  • Kevin Burton

    Hi, excellent to see the trouble you went to restoring this lens. I feel a greater benefit to Minolta restorers would be the much lauded but never produced 3D parts to replace broken battery grips on the Minolta XM Motor [XK or X-1 versions as well]. These often fail and mainly because when the battery pack id rightly left without batteries, it is easy to squeeze the clips too far [when loaded with batteries, they stop you squeezing too much]. This is the most common issue with a great classic Minolta. So far no one has been brave enough to invest in the project. Good battery pack clips add at least $100 to the camera, so VERY commercial 😉 google minolt4me-kevin

  • Jeff Richardson

    I have handled four of the Minolta Rokkor 35mm f1.8 HH lenses, three of which I still own and one of which I have given away to my son-in-law, who owns a Sony camera with an MC/MD adaptor. The quality of these lenses is superb, with good contrast and sharpness, even at F1.8. The pictures they produce are superior to any Nikon 35mm from the AIS or AF-S range, even though the Nikon lenses are relatively recent and the Rokkors are forty years old.
    If your reviewer is disappointed with his 35mm f1.8 MD Rokkor, then I can fully sympathise with him. That lens looks very similar to the 85mm f2.0 MD Rokkor, for which I paid a high price, 2nd-hand, and which turned-out to be a moderate performer.
    By comparison the Rokkor 85mm f1.7 MC lens, as with the 35mm f1.8 MC, must be one of the finest lenses available for 35mm photography.

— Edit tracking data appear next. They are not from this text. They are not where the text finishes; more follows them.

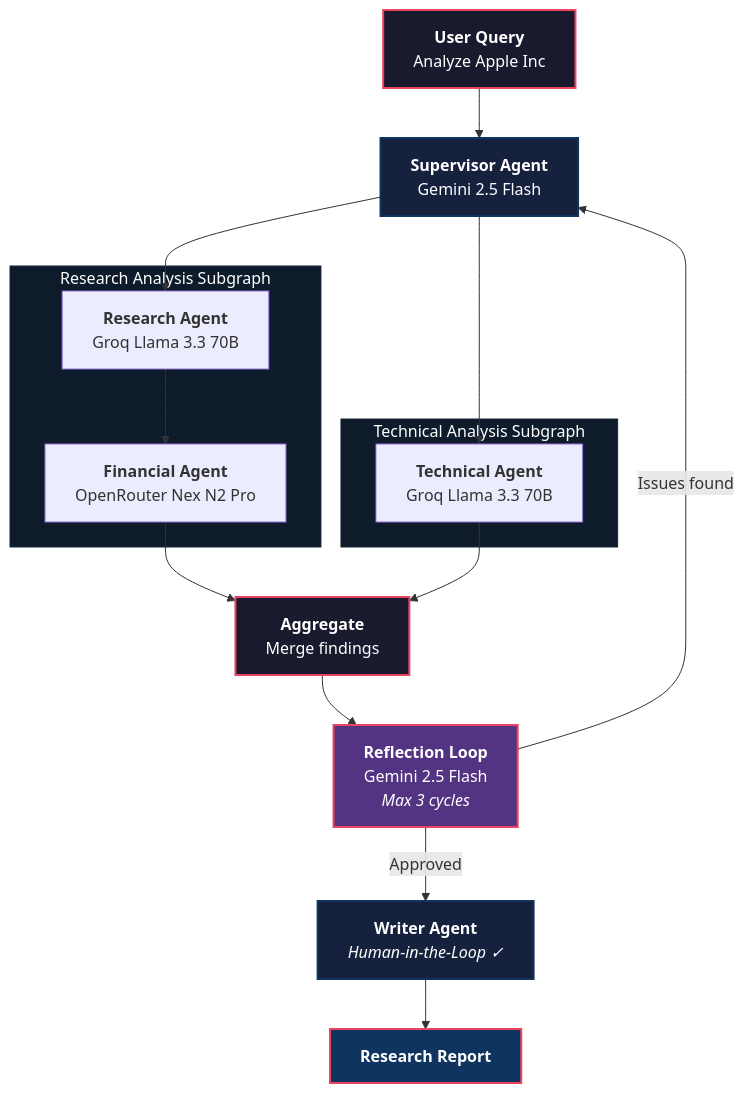
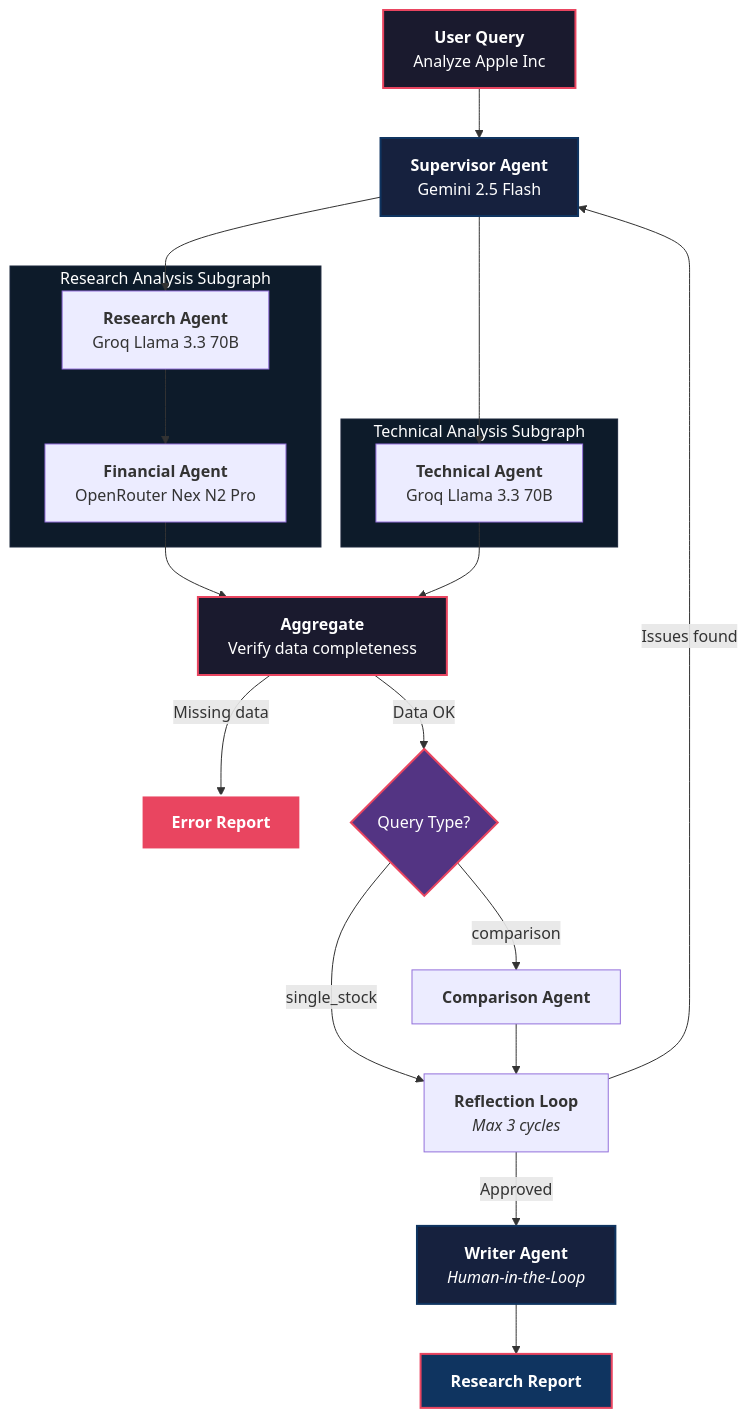
Before and after one commit to himanshu231204/AlphaResearch-AI: the diagram in README.md, drawn with Mermaid. The commit also changed other lines of this file and 4 other files, not shown here.

````diff
--- a/README.md
+++ b/README.md
@@ -43,38 +43,43 @@
 ```mermaid
 flowchart TD
     A["<b>User Query</b><br/>Analyze Apple Inc"] --> B
 
     B["<b>Supervisor Agent</b><br/>Gemini 2.5 Flash"]
     B --> C
     B --> D
 
     subgraph RESEARCH["Research Analysis Subgraph"]
         C["<b>Research Agent</b><br/>Groq Llama 3.3 70B"]
         C --> E["<b>Financial Agent</b><br/>OpenRouter Nex N2 Pro"]
     end
 
     subgraph TECHNICAL["Technical Analysis Subgraph"]
         D["<b>Technical Agent</b><br/>Groq Llama 3.3 70B"]
     end
 
     E --> F
     D --> F
 
-    F["<b>Aggregate</b><br/>Merge findings"]
-    F --> G
-    G["<b>Reflection Loop</b><br/>Gemini 2.5 Flash<br/><i>Max 3 cycles</i>"]
-    G -->|"Issues found"| B
-    G -->|"Approved"| H
-    H["<b>Writer Agent</b><br/><i>Human-in-the-Loop ✓</i>"]
+    F["<b>Aggregate</b><br/>Verify data completeness"]
+    F -->|"Missing data"| ERR["<b>Error Report</b>"]
+    F -->|"Data OK"| G
+    G{"Query Type?"}
+    G -->|"comparison"| CMP["<b>Comparison Agent</b>"]
+    G -->|"single_stock"| REF["<b>Reflection Loop</b><br/><i>Max 3 cycles</i>"]
+    CMP --> REF
+    REF -->|"Issues found"| B
+    REF -->|"Approved"| H
+    H["<b>Writer Agent</b><br/><i>Human-in-the-Loop</i>"]
     H --> I["<b>Research Report</b>"]
 
     style A fill:#1a1a2e,stroke:#e94560,color:#fff,stroke-width:2px
     style B fill:#16213e,stroke:#0f3460,color:#fff,stroke-width:2px
     style F fill:#1a1a2e,stroke:#e94560,color:#fff,stroke-width:2px
     style G fill:#533483,stroke:#e94560,color:#fff,stroke-width:2px
     style H fill:#16213e,stroke:#0f3460,color:#fff,stroke-width:2px
     style I fill:#0f3460,stroke:#e94560,color:#fff,stroke-width:2px
+    style ERR fill:#e94560,stroke:#fff,color:#fff,stroke-width:2px
 
     style RESEARCH fill:#0d1b2a,stroke:#1b263b,color:#fff
     style TECHNICAL fill:#0d1b2a,stroke:#1b263b,color:#fff
 ```
````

Certainly, no Nikon lens can match it; though probably Canon make one that is as good, if not better. That is why a forty-year-old Rokkor 85mm f1.7 lens is still worth £250, or more, on the 2nd-hand market. Those two lenses, and the very early Rokkor 200mm f3.5 stop-down, non-MC, lens are professional lenses; and would command a new price of £1500+ today. The confidence-in-use that, they inspire, is priceless.